UK Encryption: Royal & Sun Alliance Insurance Fined £150,000 For Stolen Hard Drive.

The UK’s Information Commissioner’s Office (ICO) has fined an insurance company, Royal & Sun Alliance (RSA), a total of £150,000 for the theft of an external storage device with information on nearly 60,000 clients (and credit card details for 20,000 people).   Stolen From a Locked Room Unlike your run-of-the-mill hard drive theft cases, there […] read more

Netherlands Officially Files 5,500 Breach Notifications In 2016.

The Personal Data Protection Authority of the Netherlands (Autoriteit Persoonsgegevens, “AP”) revealed last week that they received nearly 5,500 data breach notifications in 2016, the first year of mandatory data breach notifications for the European country. This contrasts with the 980 data breaches in the same period for the US, compiled by the Identity Theft […] read more

Laptop Encryption: Chesapeake Public Schools Laptop Theft Affects Over 10,000 Employees.

According to a couple of sources, Chesapeake Public Schools in Virginia is notifying employees about a potential data breach. Per their announcement, nearly 11,000 people could be affected by the theft of a laptop computer. It appears that laptop encryption software was not used to protect the contents. Password protection, however, was used. Assuming that […] read more

California Accountants Hacked To File Fraudulent Tax Returns.

Time has shown that all types of businesses are targets for hacking. The big ones, because they have money. The small and medium-sized businesses, because they have money, although less of it than big enterprises. Stories of phishing or hacking into computers that host electronic banking activities have popped up in the news frequently. Here’s […] read more

Data Security: Social Engineering Still More Effective Than Zero-Day Hacks.

According to a security company’s 100 penetration attempts, most organizations succumb to five attacks, none of which involve malware or zero-day flaws. The top five attacks, according to darkreading.com: abuse of weak domain user passwords — used in 66% of Praetorian pen testers’ successful attacks broadcast name resolution poisoning (like WPAD) — 64% local admin […] read more

Longer Passwords Is The Way To Security.

In a continuation to the post from last week, it looks like it’s not only the FTC’s Chief Technologist that is waging war against the periodic renewal of passwords. The National Institute of Science and Technology (NIST) is apparently onboard as well, and they will also be recommending that something be done about password complexity […] read more

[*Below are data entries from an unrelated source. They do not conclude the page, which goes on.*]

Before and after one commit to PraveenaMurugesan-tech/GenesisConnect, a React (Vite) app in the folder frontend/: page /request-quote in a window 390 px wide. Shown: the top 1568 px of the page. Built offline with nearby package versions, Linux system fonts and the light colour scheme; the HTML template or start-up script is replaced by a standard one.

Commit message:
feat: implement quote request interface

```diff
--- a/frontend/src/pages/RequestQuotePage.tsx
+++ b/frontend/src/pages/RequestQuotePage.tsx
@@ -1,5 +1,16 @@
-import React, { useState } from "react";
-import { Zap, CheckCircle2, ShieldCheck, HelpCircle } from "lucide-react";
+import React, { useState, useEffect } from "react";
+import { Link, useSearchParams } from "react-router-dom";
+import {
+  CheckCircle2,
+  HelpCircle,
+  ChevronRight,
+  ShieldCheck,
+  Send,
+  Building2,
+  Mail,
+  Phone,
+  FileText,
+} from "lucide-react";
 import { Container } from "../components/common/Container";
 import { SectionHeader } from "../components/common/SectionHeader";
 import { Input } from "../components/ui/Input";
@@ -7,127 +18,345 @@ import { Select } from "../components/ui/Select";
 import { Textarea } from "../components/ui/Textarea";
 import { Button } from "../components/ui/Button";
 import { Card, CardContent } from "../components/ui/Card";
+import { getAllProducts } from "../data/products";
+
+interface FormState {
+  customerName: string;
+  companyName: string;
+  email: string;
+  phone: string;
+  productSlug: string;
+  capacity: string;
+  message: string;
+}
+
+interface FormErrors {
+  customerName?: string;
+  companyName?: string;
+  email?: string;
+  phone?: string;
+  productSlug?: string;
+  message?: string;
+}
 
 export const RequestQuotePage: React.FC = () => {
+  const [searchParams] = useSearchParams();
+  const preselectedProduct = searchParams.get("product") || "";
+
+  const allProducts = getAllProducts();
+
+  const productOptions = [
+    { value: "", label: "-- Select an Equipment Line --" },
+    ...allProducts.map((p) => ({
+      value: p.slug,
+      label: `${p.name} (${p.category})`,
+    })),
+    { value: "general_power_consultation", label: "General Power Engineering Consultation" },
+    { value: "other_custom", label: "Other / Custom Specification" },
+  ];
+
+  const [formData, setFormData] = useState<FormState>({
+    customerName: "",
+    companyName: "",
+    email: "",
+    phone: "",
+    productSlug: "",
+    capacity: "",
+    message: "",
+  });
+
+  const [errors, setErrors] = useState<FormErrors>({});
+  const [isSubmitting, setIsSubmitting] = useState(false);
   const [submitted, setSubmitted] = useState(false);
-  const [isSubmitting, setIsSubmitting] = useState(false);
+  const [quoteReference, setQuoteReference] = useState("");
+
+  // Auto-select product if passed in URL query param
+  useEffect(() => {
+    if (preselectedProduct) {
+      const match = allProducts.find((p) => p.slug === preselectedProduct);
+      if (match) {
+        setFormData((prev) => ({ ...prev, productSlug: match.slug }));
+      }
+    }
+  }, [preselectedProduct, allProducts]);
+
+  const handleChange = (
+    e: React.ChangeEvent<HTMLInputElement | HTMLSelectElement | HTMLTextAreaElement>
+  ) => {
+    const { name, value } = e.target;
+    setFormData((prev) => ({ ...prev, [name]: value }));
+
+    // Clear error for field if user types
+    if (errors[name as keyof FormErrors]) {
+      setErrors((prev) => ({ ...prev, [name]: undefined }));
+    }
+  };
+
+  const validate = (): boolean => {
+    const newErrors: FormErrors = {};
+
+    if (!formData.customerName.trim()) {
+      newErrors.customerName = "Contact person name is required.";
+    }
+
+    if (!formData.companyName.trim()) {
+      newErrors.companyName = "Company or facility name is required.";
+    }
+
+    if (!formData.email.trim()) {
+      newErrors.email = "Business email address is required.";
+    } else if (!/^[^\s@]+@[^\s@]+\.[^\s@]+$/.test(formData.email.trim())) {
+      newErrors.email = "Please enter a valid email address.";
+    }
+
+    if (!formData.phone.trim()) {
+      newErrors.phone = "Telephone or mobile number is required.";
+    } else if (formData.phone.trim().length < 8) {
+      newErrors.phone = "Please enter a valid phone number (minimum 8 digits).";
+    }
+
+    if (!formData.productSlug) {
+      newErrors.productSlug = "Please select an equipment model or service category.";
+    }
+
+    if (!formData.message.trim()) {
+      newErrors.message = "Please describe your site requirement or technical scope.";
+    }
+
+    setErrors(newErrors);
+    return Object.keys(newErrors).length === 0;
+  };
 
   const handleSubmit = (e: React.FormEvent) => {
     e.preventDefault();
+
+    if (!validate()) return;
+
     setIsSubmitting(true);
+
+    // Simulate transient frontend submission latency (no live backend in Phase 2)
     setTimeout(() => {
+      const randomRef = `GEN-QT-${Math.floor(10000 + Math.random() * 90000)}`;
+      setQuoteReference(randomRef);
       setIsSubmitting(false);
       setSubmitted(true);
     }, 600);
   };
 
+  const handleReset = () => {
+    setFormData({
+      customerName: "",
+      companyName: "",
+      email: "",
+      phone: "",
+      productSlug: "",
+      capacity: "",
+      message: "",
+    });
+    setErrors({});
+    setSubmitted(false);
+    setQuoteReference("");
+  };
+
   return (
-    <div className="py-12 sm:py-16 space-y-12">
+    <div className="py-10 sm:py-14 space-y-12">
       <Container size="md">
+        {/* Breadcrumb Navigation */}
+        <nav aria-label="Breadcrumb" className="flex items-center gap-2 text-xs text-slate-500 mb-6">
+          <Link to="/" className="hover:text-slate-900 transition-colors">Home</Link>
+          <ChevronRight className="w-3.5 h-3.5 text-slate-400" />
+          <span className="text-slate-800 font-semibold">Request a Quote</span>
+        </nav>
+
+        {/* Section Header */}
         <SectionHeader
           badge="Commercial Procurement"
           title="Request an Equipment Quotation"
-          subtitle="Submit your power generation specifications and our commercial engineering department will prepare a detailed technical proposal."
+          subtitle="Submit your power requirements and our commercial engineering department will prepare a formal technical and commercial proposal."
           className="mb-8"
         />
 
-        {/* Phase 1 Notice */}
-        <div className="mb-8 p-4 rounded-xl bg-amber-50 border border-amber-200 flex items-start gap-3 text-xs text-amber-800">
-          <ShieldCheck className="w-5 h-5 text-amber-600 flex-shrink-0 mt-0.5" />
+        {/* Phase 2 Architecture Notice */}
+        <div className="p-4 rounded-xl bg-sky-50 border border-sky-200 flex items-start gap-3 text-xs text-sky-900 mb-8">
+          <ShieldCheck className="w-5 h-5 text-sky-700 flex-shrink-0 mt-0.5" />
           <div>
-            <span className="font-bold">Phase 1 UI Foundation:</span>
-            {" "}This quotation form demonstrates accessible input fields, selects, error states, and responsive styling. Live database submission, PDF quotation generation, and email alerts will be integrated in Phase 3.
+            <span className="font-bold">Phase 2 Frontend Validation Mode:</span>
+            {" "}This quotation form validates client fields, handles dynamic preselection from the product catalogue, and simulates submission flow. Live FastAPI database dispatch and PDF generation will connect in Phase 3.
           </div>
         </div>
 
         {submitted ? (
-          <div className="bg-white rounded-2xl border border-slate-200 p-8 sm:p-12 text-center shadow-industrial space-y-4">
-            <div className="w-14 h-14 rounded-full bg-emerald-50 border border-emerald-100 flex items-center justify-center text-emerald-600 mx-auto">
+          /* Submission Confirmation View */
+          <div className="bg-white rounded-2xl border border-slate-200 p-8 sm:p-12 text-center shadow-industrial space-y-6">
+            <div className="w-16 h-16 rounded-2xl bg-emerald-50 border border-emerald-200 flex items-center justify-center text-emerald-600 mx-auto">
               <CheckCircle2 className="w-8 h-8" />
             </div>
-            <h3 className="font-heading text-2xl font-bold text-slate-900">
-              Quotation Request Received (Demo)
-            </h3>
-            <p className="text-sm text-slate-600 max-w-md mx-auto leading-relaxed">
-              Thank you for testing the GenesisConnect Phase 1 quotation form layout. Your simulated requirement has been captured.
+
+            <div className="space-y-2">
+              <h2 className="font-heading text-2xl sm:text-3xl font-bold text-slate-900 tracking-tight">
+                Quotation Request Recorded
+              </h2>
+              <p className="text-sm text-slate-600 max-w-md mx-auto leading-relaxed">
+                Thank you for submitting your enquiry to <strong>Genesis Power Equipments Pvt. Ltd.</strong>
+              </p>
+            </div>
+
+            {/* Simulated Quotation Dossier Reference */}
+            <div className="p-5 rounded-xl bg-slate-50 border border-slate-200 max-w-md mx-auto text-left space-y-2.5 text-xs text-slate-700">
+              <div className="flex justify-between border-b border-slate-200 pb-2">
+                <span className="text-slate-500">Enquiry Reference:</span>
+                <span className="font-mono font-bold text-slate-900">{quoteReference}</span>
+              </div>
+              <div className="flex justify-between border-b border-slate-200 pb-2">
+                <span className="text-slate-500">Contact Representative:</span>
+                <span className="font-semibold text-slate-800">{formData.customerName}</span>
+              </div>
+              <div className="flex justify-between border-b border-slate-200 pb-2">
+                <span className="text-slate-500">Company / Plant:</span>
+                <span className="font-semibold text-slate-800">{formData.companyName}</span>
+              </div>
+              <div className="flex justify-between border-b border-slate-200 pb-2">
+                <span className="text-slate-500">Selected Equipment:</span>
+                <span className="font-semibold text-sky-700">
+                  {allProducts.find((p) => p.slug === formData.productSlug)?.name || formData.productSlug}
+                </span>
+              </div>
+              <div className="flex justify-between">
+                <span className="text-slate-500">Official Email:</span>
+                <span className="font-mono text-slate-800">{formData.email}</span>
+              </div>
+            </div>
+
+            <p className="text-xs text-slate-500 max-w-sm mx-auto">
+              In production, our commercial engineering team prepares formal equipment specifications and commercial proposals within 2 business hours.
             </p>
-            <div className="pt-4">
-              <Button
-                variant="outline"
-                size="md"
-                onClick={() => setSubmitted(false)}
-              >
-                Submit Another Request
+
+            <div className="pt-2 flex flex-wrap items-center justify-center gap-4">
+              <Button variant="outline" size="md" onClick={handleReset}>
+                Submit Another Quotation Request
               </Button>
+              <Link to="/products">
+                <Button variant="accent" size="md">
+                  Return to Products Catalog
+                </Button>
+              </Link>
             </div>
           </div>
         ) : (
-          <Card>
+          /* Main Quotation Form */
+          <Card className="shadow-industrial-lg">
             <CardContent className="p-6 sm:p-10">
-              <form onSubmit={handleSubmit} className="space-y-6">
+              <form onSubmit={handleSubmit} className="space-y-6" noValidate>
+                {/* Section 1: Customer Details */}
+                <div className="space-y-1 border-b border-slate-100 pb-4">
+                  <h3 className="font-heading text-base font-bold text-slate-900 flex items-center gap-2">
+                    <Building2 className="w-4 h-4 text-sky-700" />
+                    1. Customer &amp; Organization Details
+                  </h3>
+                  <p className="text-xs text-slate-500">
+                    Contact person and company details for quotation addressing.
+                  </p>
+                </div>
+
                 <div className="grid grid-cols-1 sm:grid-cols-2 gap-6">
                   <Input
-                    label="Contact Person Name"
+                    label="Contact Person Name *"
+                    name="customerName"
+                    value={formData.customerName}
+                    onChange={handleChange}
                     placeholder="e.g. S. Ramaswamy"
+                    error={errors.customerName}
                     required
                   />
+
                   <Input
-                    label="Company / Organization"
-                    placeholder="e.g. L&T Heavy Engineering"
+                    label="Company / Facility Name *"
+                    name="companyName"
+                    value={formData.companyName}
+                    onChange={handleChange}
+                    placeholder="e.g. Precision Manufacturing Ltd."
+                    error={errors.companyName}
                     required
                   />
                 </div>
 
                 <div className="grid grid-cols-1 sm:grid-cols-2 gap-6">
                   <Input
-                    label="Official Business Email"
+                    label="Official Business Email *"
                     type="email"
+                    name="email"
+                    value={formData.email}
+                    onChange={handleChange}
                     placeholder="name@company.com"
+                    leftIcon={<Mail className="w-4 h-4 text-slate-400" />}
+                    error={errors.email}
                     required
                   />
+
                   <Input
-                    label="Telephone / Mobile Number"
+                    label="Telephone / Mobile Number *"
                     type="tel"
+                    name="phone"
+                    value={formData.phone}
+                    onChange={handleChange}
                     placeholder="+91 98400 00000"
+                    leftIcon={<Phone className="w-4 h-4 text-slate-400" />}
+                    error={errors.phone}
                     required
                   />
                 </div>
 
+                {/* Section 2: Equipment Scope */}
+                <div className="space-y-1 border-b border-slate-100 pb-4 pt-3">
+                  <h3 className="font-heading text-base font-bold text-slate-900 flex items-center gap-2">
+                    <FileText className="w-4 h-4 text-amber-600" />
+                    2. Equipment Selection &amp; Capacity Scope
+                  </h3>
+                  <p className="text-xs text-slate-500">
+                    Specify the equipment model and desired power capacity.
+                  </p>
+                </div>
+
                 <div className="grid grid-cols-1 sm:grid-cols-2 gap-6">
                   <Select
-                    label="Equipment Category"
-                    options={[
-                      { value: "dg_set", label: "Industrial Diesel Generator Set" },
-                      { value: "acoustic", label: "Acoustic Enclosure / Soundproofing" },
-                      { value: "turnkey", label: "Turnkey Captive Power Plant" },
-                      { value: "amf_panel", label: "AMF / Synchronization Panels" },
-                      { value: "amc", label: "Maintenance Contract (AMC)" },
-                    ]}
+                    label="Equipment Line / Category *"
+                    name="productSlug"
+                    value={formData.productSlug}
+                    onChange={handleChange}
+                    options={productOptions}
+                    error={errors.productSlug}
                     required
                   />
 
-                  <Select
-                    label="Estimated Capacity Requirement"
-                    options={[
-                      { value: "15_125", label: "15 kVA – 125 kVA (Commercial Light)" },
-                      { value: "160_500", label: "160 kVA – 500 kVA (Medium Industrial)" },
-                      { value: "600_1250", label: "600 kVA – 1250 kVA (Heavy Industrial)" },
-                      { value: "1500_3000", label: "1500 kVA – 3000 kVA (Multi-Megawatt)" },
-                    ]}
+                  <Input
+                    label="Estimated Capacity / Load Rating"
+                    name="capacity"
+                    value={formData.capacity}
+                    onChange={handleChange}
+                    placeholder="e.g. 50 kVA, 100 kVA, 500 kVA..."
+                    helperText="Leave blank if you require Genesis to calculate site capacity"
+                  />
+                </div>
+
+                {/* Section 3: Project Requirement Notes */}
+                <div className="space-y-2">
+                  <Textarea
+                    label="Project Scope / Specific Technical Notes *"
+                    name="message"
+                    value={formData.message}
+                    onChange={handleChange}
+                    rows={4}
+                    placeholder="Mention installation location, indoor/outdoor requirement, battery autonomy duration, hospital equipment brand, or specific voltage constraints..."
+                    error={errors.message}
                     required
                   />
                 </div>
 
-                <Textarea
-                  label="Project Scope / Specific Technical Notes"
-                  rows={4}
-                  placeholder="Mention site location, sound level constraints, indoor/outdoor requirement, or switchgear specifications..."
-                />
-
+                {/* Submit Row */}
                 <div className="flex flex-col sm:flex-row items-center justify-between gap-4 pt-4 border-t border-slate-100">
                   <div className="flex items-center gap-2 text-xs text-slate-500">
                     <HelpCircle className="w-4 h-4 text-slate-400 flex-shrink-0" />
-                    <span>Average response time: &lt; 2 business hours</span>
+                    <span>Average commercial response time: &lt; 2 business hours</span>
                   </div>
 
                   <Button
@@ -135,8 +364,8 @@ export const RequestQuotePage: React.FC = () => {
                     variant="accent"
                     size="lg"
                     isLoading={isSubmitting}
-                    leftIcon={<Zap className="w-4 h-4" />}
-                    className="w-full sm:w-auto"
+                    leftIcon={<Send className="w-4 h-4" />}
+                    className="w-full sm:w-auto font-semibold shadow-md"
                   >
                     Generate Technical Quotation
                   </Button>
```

Manhattan DA Asks Apple and Google To Roll Back – Not Weaken – Encryption (Kinda the Same Thing, Mister).

It’s just like a lawyer to sing a differen tune to confuse the issue. Last week, Manhattan District Attorney Cyrus Vance Jr. spoke at the International Conference on Cyber Security (all quotes from tomsguide.com): [He] said that law enforcement officials did not need an encryption “backdoor,” sidestepping a concern of computer-security experts and device makers […] read more

Sharing Passwords is Hacking, Which is a Federal Crime.

The controversies regarding cyberspace just keep burning brightly. In the past couple of weeks, the Ninth Circuit Court of Appeals ruled that the unauthorized sharing and use of passwords can be deemed as hacking, and thus can be a violation of the Computer Fraud and Abuse Act (CFAA). As noted by motherboard.vice.com and others, this […] read more

US Court Opines General Warrants A-OK for Computer Data.

Arstechnica.com reported about a week ago that the 2nd US Circuit Court of Appeals ruled that “All your disk image are belong to us.” Per the article, 12 out of 13 judges in New York agreed that the government did not violate the Fourth Amendment when it searched through non-responsive data that was collected as […] read more